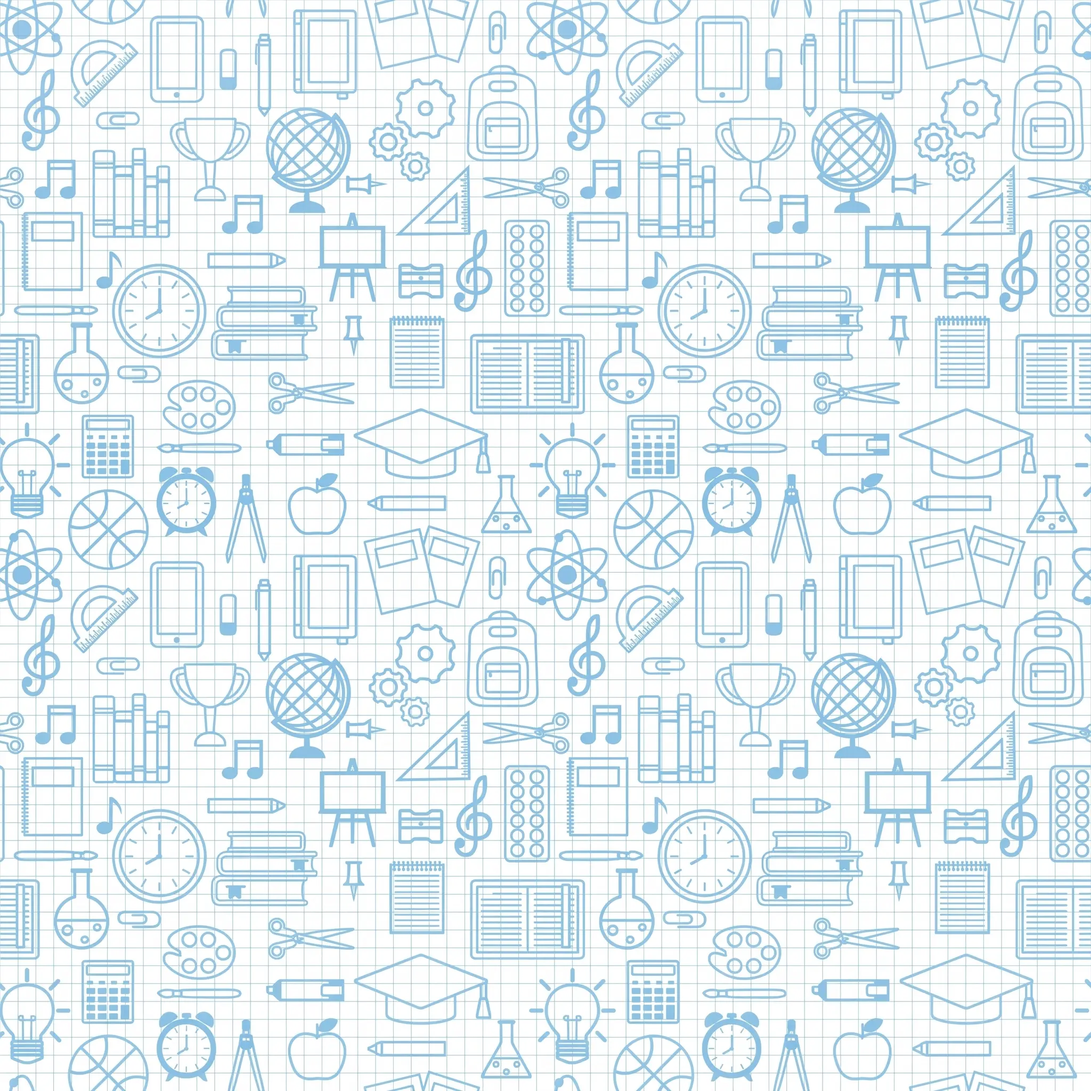
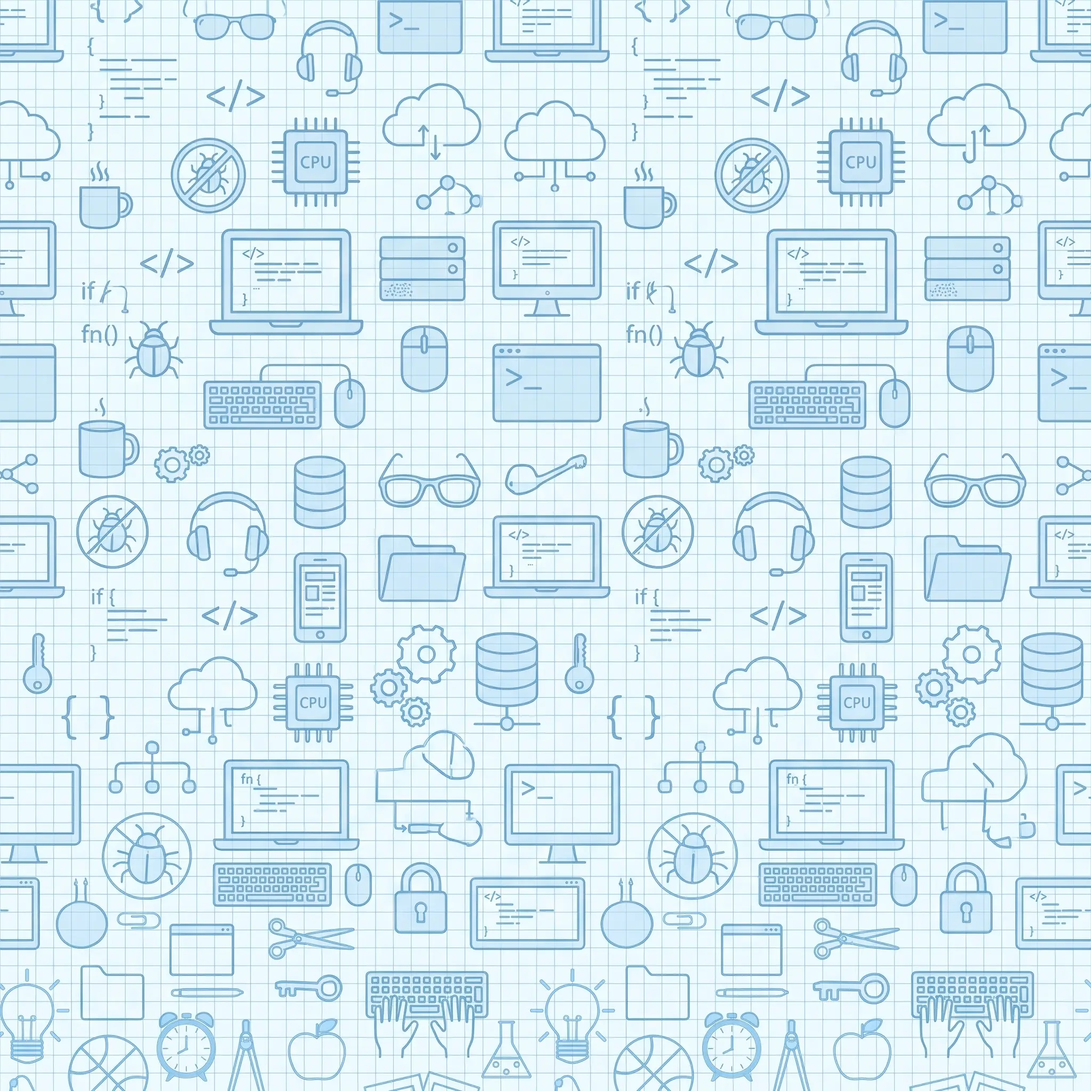
change background image

diff --git a/src/apps/web/app/(landing)/landing.css b/src/apps/web/app/(landing)/landing.css
@@ -1724,9 +1724,10 @@ html {
   pointer-events: none;
   /* fixed: la foto queda clavada a la ventana, no acompaña el scroll (la sección es larguísima
      porque el mazo se queda pegado). El desenfoque es para que no se entienda qué hay. */
-  background: url('/landing/img/fondo-utiles.webp') center / cover no-repeat fixed;
-  filter: blur(18px) saturate(1.6) contrast(1.08);
-  opacity: 0.5;
+  background: url('/landing/img/fondo-utiles.webp') center / cover no-repeat
+    fixed;
+  filter: blur(5px) saturate(1.6) contrast(1.08);
+  opacity: 0.2;
 }
 
 .equipo-wrapper {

◇ ◇ ◇ ◇ ◇ ◇ ◇

None of the pictures belongs in the answer, but all the entries must be repeated exactly.

change background image

diff --git a/src/apps/web/app/(landing)/landing.css b/src/apps/web/app/(landing)/landing.css
@@ -1724,9 +1724,10 @@ html {
   pointer-events: none;
   /* fixed: la foto queda clavada a la ventana, no acompaña el scroll (la sección es larguísima
      porque el mazo se queda pegado). El desenfoque es para que no se entienda qué hay. */
-  background: url('/landing/img/fondo-utiles.webp') center / cover no-repeat fixed;
-  filter: blur(18px) saturate(1.6) contrast(1.08);
-  opacity: 0.5;
+  background: url('/landing/img/fondo-utiles.webp') center / cover no-repeat
+    fixed;
+  filter: blur(5px) saturate(1.6) contrast(1.08);
+  opacity: 0.2;
 }
 
 .equipo-wrapper {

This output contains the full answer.